It seems that, just as the main cellular networks - Orange and Vodafone - are releasing new and improved all-you-can-use mobile data tariffs to meet the major ad campaign for T-Mobile's flat-rate Web'n'Walk service, that they are also clamping down on VOIP services.
T-Mobile has already said that it will warn and even suspend users that use VOIP services across its non-premium mobile data service, whilst Vodafone and Orange are reportedly crippling the VOIP facilities on many of the new handsets.
But how do the mobile networks know that their GSM and 3G users are using VOIP services? Simple - they're monitoring usage and looking for patterns that indicate punters are using mobile VOIP services.
Unconfirmed reports even suggest that they are monitoring and recording the VOIP transmissions at their NOCs (Network Operation Centres) just in case subscribers start complaining.
And here's the bad news: The Interception of Communications Act doesn't apply to mobile VOIP transmissions. It doesn't even apply to services like Skype.
In fact, there's not a lot of privacy legislation that can protect you from mobile VOIP calls from being monitored by any third parties.
Contrast this with the protection you get when using circuit-switched cellular (and landline) services.

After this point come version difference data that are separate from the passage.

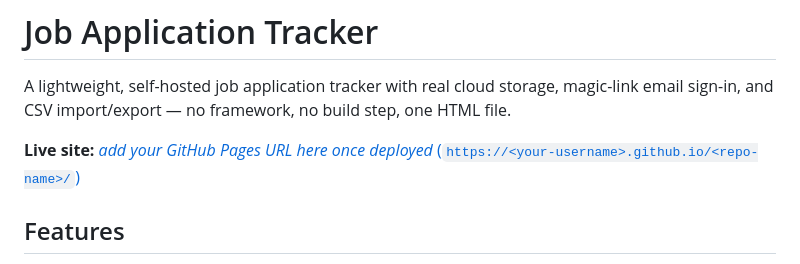
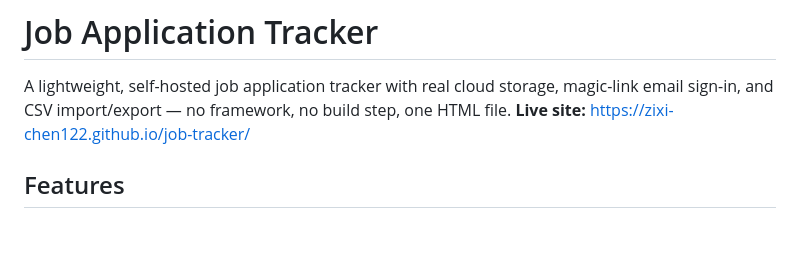
Before and after one commit to zixi-chen122/Job-Application-Tracker, a Markdown page: README.md, the part around the change. Drawn GitHub-style; blank space fills up the shorter version.

```diff
--- a/README.md
+++ b/README.md
@@ -3,10 +3,8 @@
 A lightweight, self-hosted job application tracker with real cloud storage,
 magic-link email sign-in, and CSV import/export — no framework, no build
 step, one HTML file.
+**Live site:** [https://zixi-chen122.github.io/job-tracker/](https://zixi-chen122.github.io/job-tracker/)
 
-**Live site:**[ _add your GitHub Pages URL here once deployed_
-(`https://<your-username>.github.io/<repo-name>/`)
-](https://zixi-chen122.github.io/job-tracker/)
 ## Features
 
 - **Add, edit, and delete applications** with company, role, region, status,
```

This situation is quite awful when you think about it. It's one thing to have cellcos carrying out their draconian monitoring, but quite another when you think about the ramifications of someone monitoring your mobile VOIP calls for business or personal espionage purposes.
As my old internal auditor boss used to say: "Just because you're paranoid, doesn't mean they're not out to get you Steve..."